* _Aim of the exercise_
For this exercise, copy each line of the records that contains the word "installroot".

* _Stored items from a collection_
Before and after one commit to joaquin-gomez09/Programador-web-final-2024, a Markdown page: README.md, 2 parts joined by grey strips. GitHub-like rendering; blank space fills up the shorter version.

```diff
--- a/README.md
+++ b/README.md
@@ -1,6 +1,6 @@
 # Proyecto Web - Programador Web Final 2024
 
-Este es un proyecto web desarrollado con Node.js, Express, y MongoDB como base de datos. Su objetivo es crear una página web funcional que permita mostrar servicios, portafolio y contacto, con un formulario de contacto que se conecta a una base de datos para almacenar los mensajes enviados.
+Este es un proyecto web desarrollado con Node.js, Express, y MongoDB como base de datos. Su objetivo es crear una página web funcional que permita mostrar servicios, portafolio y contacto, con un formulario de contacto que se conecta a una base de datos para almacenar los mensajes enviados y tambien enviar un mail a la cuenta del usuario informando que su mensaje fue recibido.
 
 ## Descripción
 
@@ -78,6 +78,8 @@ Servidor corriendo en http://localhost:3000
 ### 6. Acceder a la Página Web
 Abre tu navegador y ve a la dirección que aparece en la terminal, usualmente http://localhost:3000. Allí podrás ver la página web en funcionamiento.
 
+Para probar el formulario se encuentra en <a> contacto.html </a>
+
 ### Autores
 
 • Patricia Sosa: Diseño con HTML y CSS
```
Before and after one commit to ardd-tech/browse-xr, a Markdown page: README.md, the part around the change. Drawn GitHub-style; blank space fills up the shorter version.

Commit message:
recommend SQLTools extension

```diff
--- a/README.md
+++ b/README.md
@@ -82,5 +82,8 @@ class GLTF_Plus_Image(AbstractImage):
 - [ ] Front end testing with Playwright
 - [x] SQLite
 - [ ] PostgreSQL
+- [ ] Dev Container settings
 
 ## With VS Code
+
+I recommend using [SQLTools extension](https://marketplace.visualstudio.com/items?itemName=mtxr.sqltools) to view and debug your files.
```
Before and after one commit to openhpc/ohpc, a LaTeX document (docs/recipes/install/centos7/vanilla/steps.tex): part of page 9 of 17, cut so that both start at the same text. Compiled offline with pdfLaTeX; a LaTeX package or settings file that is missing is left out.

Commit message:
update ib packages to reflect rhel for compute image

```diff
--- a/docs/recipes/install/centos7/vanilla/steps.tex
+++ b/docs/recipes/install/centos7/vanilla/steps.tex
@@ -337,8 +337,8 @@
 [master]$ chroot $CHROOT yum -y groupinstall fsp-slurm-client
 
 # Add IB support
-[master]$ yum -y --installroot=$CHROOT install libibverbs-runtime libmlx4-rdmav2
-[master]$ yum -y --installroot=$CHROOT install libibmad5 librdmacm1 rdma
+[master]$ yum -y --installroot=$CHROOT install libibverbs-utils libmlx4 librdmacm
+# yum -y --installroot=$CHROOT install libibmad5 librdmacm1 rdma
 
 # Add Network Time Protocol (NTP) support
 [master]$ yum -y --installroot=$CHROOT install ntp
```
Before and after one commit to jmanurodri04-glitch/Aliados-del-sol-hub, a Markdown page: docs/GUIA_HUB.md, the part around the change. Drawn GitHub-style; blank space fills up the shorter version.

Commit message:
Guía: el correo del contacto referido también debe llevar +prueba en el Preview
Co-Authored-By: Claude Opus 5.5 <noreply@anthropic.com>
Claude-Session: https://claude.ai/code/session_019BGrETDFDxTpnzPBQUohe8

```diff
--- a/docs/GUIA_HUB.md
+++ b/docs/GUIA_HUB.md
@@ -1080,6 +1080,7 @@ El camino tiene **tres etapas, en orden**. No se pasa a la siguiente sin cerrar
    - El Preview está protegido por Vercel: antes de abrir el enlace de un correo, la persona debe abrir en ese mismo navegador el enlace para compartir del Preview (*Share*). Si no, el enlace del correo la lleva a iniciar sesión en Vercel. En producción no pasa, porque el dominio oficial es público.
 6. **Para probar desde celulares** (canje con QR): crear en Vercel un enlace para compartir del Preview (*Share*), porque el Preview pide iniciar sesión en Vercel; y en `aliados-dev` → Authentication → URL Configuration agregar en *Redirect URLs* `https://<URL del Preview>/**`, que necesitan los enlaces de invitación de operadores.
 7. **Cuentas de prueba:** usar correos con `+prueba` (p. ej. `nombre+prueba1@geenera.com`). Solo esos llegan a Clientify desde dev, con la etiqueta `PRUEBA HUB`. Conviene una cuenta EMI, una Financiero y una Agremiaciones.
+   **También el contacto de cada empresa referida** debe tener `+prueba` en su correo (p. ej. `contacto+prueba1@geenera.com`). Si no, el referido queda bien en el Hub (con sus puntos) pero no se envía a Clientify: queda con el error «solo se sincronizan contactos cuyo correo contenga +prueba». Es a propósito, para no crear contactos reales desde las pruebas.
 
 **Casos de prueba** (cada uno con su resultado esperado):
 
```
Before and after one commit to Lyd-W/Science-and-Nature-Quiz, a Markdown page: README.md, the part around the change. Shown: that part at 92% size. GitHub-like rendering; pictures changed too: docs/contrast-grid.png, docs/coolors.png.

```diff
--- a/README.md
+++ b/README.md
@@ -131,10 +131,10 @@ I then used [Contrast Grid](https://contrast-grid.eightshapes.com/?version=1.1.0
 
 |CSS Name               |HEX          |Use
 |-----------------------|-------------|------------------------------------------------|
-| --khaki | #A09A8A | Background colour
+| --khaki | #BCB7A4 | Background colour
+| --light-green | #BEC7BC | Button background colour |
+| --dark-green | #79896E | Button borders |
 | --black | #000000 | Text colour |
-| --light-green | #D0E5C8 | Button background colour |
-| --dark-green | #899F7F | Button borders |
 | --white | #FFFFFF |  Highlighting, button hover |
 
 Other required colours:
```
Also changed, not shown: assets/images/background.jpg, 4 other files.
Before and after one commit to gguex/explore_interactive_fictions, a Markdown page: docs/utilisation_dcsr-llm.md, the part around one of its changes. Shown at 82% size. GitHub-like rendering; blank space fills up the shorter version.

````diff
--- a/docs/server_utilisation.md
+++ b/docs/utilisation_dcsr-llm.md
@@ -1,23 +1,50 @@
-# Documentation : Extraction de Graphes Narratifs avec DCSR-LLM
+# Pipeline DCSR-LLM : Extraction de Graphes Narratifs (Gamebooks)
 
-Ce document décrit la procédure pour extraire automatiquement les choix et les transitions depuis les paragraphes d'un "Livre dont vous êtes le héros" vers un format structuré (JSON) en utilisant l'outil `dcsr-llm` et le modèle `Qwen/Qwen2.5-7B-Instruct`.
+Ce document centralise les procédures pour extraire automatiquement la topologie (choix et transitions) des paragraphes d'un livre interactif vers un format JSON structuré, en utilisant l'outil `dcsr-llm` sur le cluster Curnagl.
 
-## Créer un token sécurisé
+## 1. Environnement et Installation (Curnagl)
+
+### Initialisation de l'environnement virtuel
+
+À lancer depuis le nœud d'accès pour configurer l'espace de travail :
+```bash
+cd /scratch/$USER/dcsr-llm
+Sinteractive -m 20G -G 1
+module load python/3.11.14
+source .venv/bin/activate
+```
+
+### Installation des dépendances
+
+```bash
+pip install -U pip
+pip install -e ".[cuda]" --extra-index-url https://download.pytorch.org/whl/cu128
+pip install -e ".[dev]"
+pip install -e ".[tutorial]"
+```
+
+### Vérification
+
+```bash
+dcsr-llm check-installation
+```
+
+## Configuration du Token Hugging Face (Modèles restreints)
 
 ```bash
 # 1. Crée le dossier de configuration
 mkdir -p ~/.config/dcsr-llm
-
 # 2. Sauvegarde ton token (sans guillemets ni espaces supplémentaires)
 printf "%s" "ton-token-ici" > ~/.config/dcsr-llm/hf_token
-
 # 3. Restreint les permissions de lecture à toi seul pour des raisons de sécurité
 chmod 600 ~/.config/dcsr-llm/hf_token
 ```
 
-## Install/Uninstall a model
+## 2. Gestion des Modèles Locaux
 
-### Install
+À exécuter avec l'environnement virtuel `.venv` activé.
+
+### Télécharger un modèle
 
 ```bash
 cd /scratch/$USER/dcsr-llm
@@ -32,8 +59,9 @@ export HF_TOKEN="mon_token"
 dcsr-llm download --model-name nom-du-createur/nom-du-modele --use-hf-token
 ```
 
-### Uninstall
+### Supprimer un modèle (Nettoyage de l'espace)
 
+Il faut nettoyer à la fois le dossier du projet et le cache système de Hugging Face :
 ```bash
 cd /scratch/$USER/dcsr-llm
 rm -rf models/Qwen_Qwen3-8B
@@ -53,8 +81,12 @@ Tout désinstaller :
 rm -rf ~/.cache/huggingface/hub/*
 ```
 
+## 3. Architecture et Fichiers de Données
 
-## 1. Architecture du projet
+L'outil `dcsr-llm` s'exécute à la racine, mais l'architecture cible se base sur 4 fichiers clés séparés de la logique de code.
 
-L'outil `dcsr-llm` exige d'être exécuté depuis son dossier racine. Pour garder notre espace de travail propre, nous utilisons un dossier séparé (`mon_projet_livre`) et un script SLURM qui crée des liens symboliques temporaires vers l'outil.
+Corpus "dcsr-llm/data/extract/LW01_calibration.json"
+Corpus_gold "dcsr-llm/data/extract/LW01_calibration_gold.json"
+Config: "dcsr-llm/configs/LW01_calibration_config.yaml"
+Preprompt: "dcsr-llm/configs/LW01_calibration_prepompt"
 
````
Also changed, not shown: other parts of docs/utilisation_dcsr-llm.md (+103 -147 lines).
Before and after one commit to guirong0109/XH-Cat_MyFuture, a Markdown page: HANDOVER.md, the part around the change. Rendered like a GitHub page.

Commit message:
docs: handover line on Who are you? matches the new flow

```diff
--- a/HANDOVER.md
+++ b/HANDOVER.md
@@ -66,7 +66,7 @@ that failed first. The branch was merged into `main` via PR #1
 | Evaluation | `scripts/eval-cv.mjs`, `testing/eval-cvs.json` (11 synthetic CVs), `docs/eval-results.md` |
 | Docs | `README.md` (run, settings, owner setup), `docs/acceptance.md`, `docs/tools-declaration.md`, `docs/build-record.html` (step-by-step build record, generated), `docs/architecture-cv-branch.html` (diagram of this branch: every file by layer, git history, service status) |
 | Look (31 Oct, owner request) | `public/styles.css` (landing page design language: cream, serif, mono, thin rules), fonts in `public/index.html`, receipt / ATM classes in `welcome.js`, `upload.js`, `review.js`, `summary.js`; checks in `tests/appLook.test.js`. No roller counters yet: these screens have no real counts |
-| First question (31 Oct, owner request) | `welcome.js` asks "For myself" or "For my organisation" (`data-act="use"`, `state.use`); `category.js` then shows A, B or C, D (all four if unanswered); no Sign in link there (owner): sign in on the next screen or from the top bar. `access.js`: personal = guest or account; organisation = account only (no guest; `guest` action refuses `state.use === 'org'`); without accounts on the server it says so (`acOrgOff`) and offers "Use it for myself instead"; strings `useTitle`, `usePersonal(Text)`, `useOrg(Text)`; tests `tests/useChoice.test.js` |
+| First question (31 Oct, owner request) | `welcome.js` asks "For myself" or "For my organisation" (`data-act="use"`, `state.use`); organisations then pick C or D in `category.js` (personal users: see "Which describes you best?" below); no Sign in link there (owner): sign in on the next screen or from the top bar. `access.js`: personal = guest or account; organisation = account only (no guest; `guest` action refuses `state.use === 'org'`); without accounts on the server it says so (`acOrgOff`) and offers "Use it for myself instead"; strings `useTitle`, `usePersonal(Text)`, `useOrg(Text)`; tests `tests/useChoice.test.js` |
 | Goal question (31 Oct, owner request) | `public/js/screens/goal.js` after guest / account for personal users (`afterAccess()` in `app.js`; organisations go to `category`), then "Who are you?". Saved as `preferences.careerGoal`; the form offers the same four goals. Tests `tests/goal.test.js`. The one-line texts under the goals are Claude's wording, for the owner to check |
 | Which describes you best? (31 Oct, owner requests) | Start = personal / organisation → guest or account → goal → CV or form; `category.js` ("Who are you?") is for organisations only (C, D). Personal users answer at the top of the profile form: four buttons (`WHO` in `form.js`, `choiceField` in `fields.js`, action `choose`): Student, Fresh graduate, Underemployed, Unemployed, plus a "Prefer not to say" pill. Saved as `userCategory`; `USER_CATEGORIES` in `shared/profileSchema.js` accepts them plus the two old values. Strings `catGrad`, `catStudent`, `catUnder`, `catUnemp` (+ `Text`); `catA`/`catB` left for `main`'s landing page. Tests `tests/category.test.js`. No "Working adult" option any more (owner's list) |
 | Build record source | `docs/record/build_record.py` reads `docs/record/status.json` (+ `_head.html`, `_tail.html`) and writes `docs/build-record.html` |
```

* _Solved problem_
-[master]$ yum -y --installroot=$CHROOT install libibverbs-runtime libmlx4-rdmav2
-[master]$ yum -y --installroot=$CHROOT install libibmad5 librdmacm1 rdma
+[master]$ yum -y --installroot=$CHROOT install libibverbs-utils libmlx4 librdmacm
+# yum -y --installroot=$CHROOT install libibmad5 librdmacm1 rdma
 [master]$ yum -y --installroot=$CHROOT install ntp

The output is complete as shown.